▶ **Task description**
The reply should contain every entry below exactly as written, with no images.
──────── Raw data
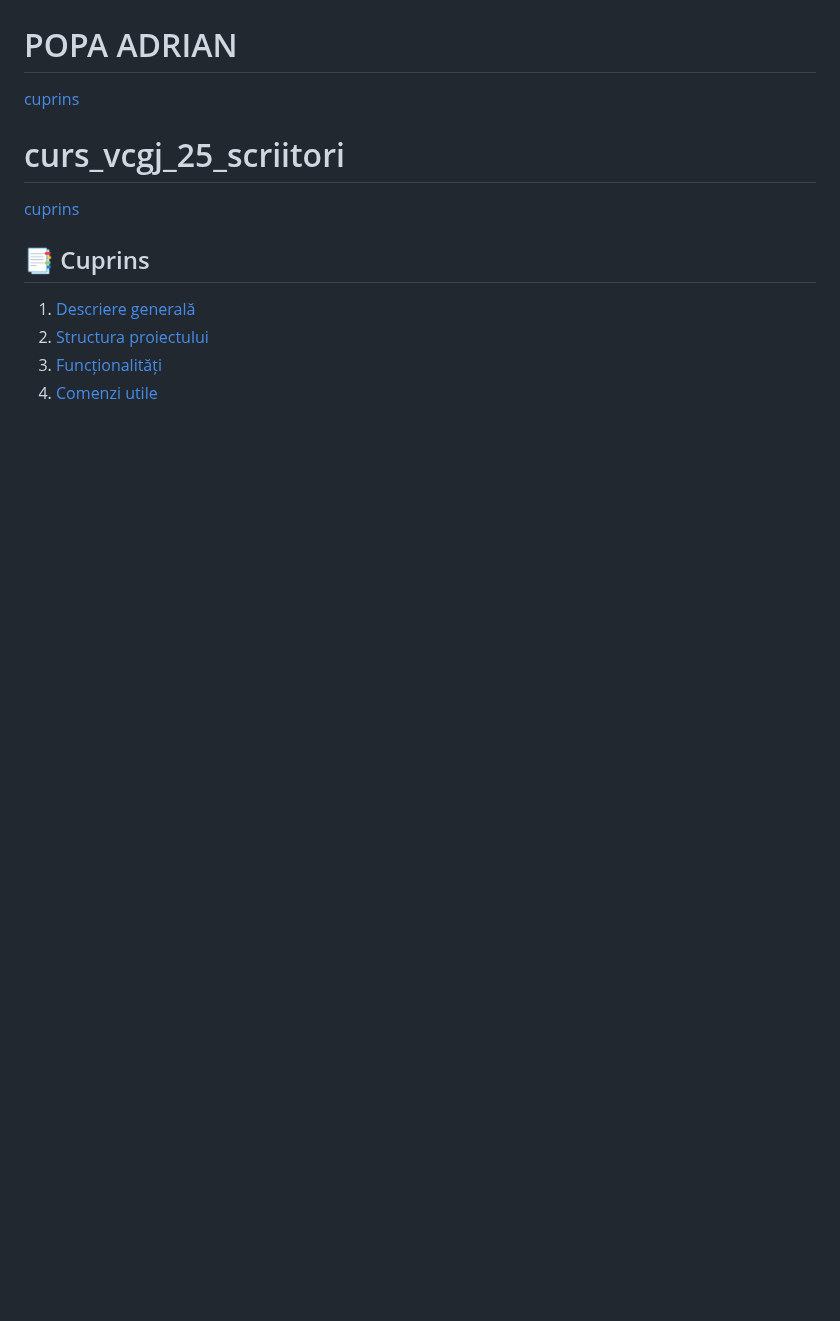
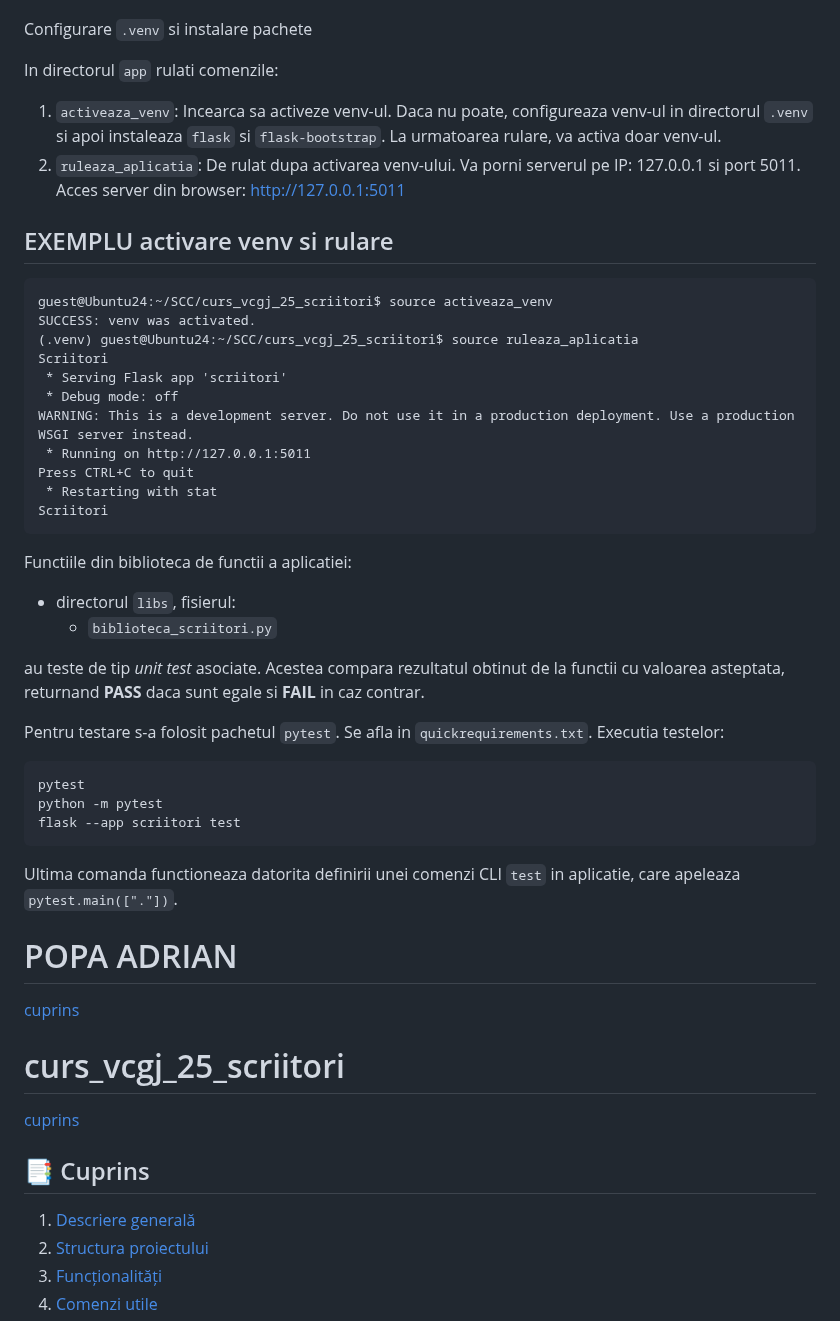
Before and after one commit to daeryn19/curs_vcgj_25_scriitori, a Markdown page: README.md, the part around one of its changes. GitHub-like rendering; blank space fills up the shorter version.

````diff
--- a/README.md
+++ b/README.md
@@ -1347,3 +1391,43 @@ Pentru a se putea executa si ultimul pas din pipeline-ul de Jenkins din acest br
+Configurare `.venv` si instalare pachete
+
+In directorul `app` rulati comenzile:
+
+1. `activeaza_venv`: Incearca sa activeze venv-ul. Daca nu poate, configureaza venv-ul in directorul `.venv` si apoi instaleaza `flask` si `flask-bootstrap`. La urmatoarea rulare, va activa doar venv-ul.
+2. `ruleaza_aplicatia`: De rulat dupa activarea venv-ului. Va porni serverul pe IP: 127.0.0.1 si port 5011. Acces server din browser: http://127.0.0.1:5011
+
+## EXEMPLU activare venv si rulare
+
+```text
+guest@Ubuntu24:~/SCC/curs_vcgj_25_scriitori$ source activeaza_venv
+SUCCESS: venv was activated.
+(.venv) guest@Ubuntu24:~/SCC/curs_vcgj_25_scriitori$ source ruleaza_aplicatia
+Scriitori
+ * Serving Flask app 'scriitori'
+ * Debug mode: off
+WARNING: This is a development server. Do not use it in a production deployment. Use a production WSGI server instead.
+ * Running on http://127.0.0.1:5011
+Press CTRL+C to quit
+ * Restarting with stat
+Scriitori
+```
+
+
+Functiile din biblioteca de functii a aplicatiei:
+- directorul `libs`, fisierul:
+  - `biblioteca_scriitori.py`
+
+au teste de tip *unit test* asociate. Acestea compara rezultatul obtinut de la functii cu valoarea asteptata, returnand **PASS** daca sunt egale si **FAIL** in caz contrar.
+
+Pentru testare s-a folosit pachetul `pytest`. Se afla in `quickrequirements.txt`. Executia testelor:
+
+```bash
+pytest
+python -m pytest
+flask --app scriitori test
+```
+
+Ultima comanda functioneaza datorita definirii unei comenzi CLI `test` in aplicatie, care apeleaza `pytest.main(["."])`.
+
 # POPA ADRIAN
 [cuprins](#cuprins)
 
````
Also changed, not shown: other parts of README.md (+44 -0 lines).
────────────────
▶ **Exercise answer**
Before and after one commit to daeryn19/curs_vcgj_25_scriitori, a Markdown page: README.md, the part around one of its changes. GitHub-like rendering; blank space fills up the shorter version.

````diff
--- a/README.md
+++ b/README.md
@@ -1347,3 +1391,43 @@ Pentru a se putea executa si ultimul pas din pipeline-ul de Jenkins din acest br
+Configurare `.venv` si instalare pachete
+
+In directorul `app` rulati comenzile:
+
+1. `activeaza_venv`: Incearca sa activeze venv-ul. Daca nu poate, configureaza venv-ul in directorul `.venv` si apoi instaleaza `flask` si `flask-bootstrap`. La urmatoarea rulare, va activa doar venv-ul.
+2. `ruleaza_aplicatia`: De rulat dupa activarea venv-ului. Va porni serverul pe IP: 127.0.0.1 si port 5011. Acces server din browser: http://127.0.0.1:5011
+
+## EXEMPLU activare venv si rulare
+
+```text
+guest@Ubuntu24:~/SCC/curs_vcgj_25_scriitori$ source activeaza_venv
+SUCCESS: venv was activated.
+(.venv) guest@Ubuntu24:~/SCC/curs_vcgj_25_scriitori$ source ruleaza_aplicatia
+Scriitori
+ * Serving Flask app 'scriitori'
+ * Debug mode: off
+WARNING: This is a development server. Do not use it in a production deployment. Use a production WSGI server instead.
+ * Running on http://127.0.0.1:5011
+Press CTRL+C to quit
+ * Restarting with stat
+Scriitori
+```
+
+
+Functiile din biblioteca de functii a aplicatiei:
+- directorul `libs`, fisierul:
+  - `biblioteca_scriitori.py`
+
+au teste de tip *unit test* asociate. Acestea compara rezultatul obtinut de la functii cu valoarea asteptata, returnand **PASS** daca sunt egale si **FAIL** in caz contrar.
+
+Pentru testare s-a folosit pachetul `pytest`. Se afla in `quickrequirements.txt`. Executia testelor:
+
+```bash
+pytest
+python -m pytest
+flask --app scriitori test
+```
+
+Ultima comanda functioneaza datorita definirii unei comenzi CLI `test` in aplicatie, care apeleaza `pytest.main(["."])`.
+
 # POPA ADRIAN
 [cuprins](#cuprins)
 
````
Also changed, not shown: other parts of README.md (+44 -0 lines).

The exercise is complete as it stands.